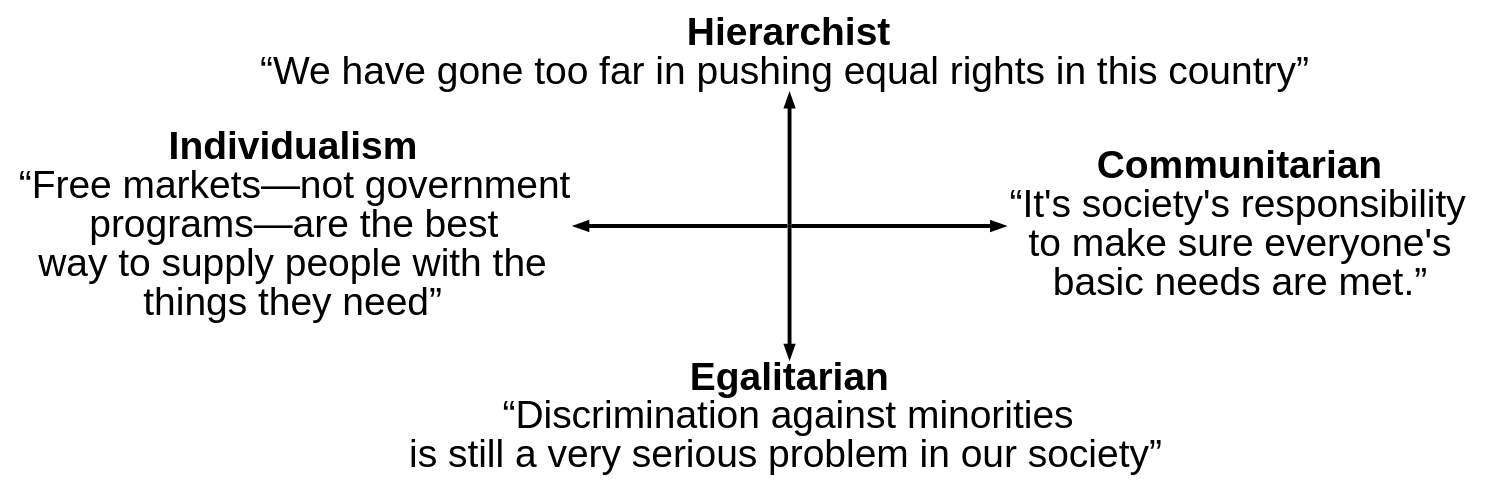
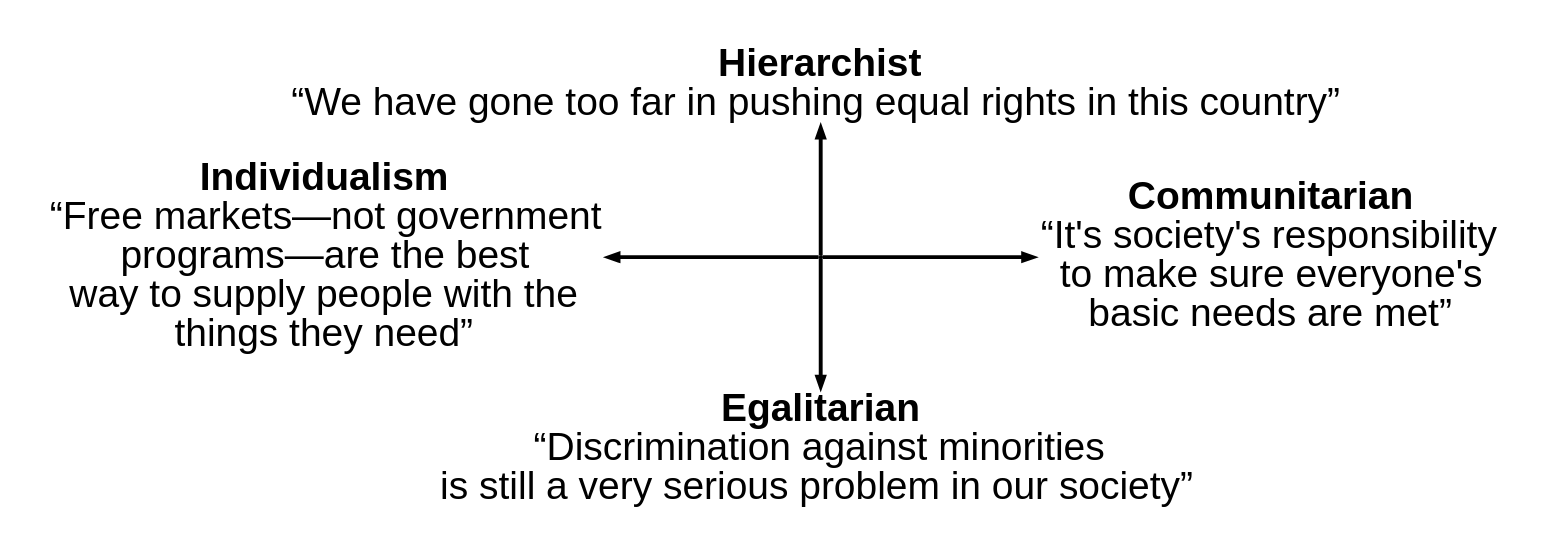
The fourth of 5 diagrams in workshop.qmd (matt-lab/2023-05-26_rejection-of-science), drawn with Graphviz before and after one commit. The commit also changed other lines of this file and 1 other file, not shown here.

Commit message:
Added environmental worldview digraph

````diff
--- a/workshop.qmd
+++ b/workshop.qmd
@@ -306,28 +306,24 @@
 ```{dot}
-digraph  grid
+//| fig-width: 12
+digraph  worldview_cultural
 {
-  graph [ranksep="0.4", nodesep="3"];
+  graph [pad = 0.5 ranksep="0.4", nodesep="3"];
 	fontname="Helvetica,Arial,sans-serif"
 	node [fontname="Helvetica,Arial,sans-serif" fontsize=40]
 	edge [fontname="Helvetica,Arial,sans-serif" penwidth=4]
 	layout=dot
 	node [shape=plaintext]
-	// arbitrary path on rigid grid
+  edge [weight=1000]
+	// Labels
   Individualism[label=<<B>Individualism</B><br/>&ldquo;Free markets&mdash;not government<br/>programs&mdash;are the best<br/>way to supply people with the<br/>things they need&rdquo;>]
-  Communitarian[label=<<B>Communitarian</B><br/>&ldquo;It's society's responsibility<br/>to make sure everyone's<br/>basic needs are met.&rdquo;>]
+  Communitarian[label=<<B>Communitarian</B><br/>&ldquo;It's society's responsibility<br/>to make sure everyone's<br/>basic needs are met&rdquo;>]
   Hierarchist[label=<<B>Hierarchist</B><br/>&ldquo;We have gone too far in pushing equal rights in this country&rdquo;>]
   Egalitarian[label=<<B>Egalitarian</B><br/>&ldquo;Discrimination against minorities<br/>is still a very serious problem in our society&rdquo;>]
   X[shape=point]
 
-	edge [weight=1000]
-
-	// uncomment to hide the grid
-	//edge [style=invis]
   Hierarchist -> X  [dir="back"]
   X -> Egalitarian
 	rank=same {X -> Communitarian}
   rank=same {Individualism -> X [dir="back"]}
 }
-
-
 ```
````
--------------------
In the answer, the data should reappear exactly, with no pictures.

The fourth of 5 diagrams in workshop.qmd (matt-lab/2023-05-26_rejection-of-science), drawn with Graphviz before and after one commit. The commit also changed other lines of this file and 1 other file, not shown here.

Commit message:
Added environmental worldview digraph

````diff
--- a/workshop.qmd
+++ b/workshop.qmd
@@ -306,28 +306,24 @@
 ```{dot}
-digraph  grid
+//| fig-width: 12
+digraph  worldview_cultural
 {
-  graph [ranksep="0.4", nodesep="3"];
+  graph [pad = 0.5 ranksep="0.4", nodesep="3"];
 	fontname="Helvetica,Arial,sans-serif"
 	node [fontname="Helvetica,Arial,sans-serif" fontsize=40]
 	edge [fontname="Helvetica,Arial,sans-serif" penwidth=4]
 	layout=dot
 	node [shape=plaintext]
-	// arbitrary path on rigid grid
+  edge [weight=1000]
+	// Labels
   Individualism[label=<<B>Individualism</B><br/>&ldquo;Free markets&mdash;not government<br/>programs&mdash;are the best<br/>way to supply people with the<br/>things they need&rdquo;>]
-  Communitarian[label=<<B>Communitarian</B><br/>&ldquo;It's society's responsibility<br/>to make sure everyone's<br/>basic needs are met.&rdquo;>]
+  Communitarian[label=<<B>Communitarian</B><br/>&ldquo;It's society's responsibility<br/>to make sure everyone's<br/>basic needs are met&rdquo;>]
   Hierarchist[label=<<B>Hierarchist</B><br/>&ldquo;We have gone too far in pushing equal rights in this country&rdquo;>]
   Egalitarian[label=<<B>Egalitarian</B><br/>&ldquo;Discrimination against minorities<br/>is still a very serious problem in our society&rdquo;>]
   X[shape=point]
 
-	edge [weight=1000]
-
-	// uncomment to hide the grid
-	//edge [style=invis]
   Hierarchist -> X  [dir="back"]
   X -> Egalitarian
 	rank=same {X -> Communitarian}
   rank=same {Individualism -> X [dir="back"]}
 }
-
-
 ```
````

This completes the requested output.